What is required –
Nothing but a number is wanted: the count of lines in the records below that include "meet".

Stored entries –

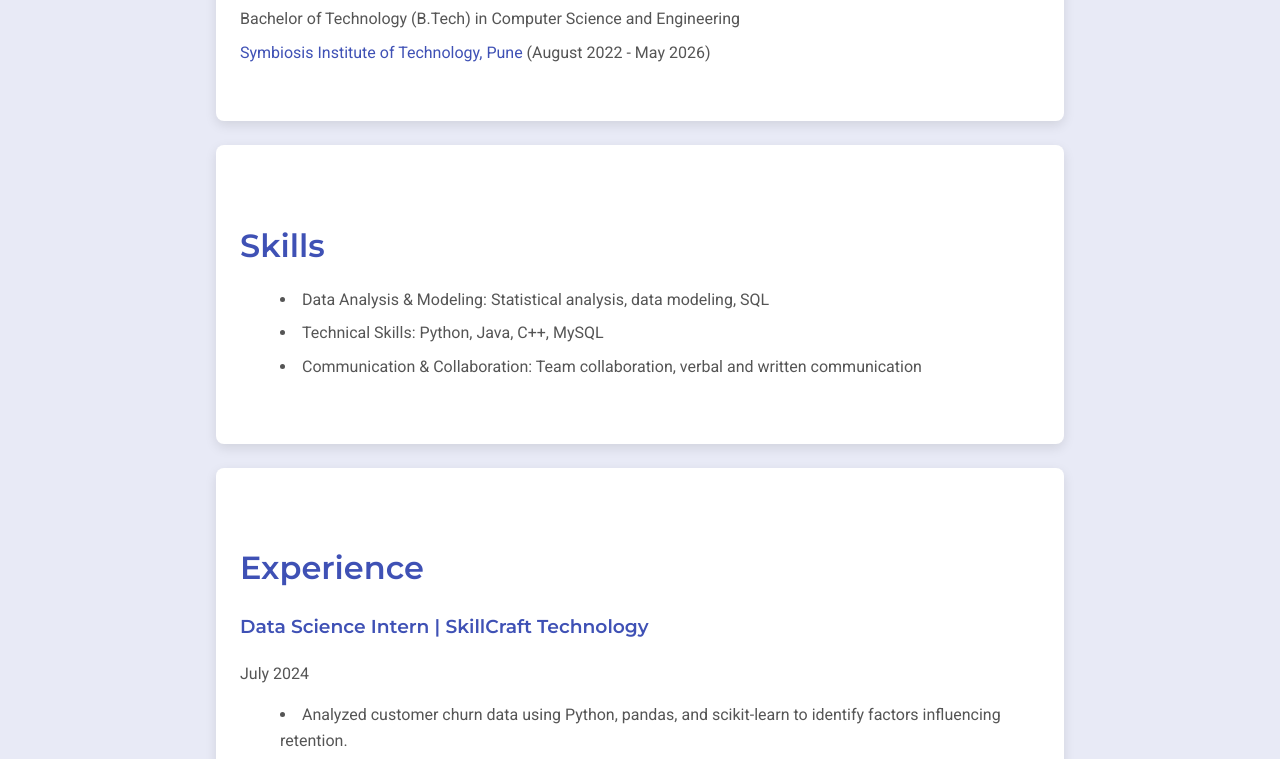
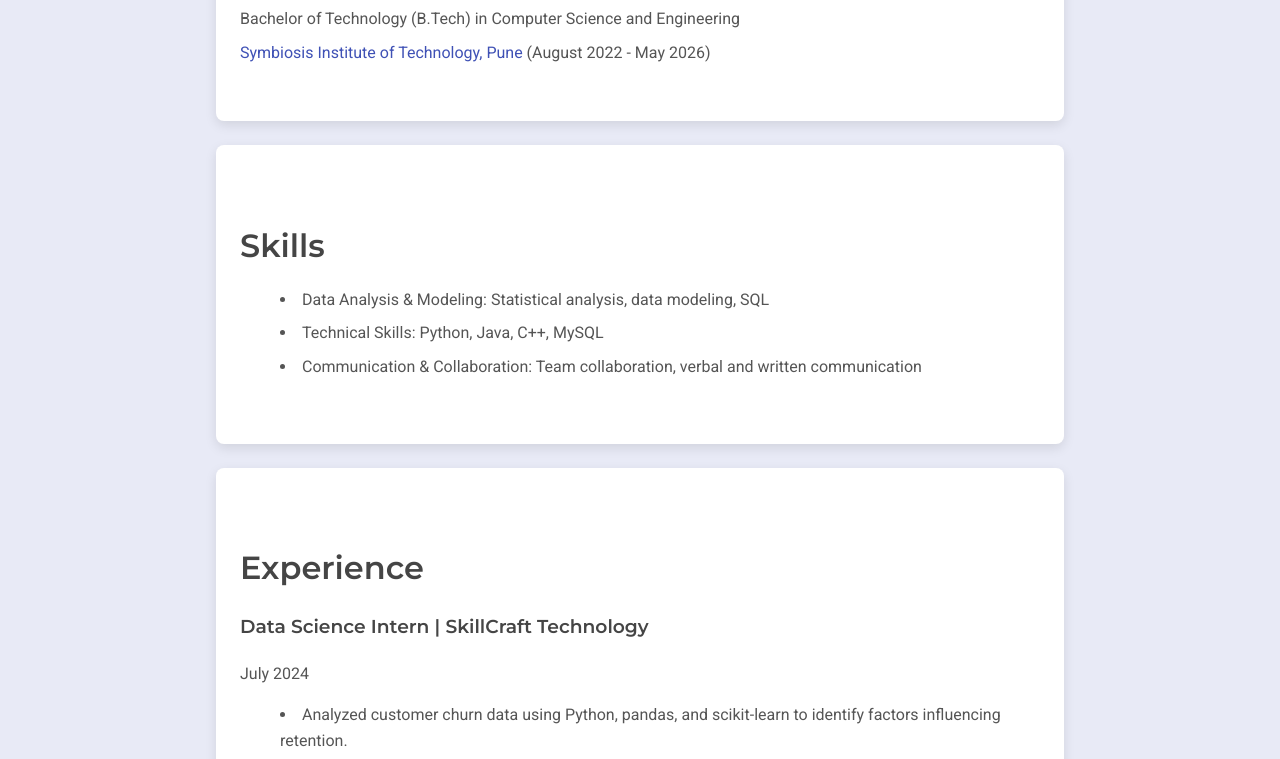
Before and after one commit to codinggamer6787/personalsite, a plain HTML site: page meet.html in a window 1280 px wide. Shown: the part 706-1465 px from the top of the page. Drawn offline with Linux system fonts and the light colour scheme.

```diff
--- a/meet.html
+++ b/meet.html
@@ -22,7 +22,7 @@
 
     h2, h3 {
       font-family: 'Montserrat', sans-serif;
-      color: #3f51b5;
+      color: #454545;
     }
 
     h2.section-title {
```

Expected answer –
3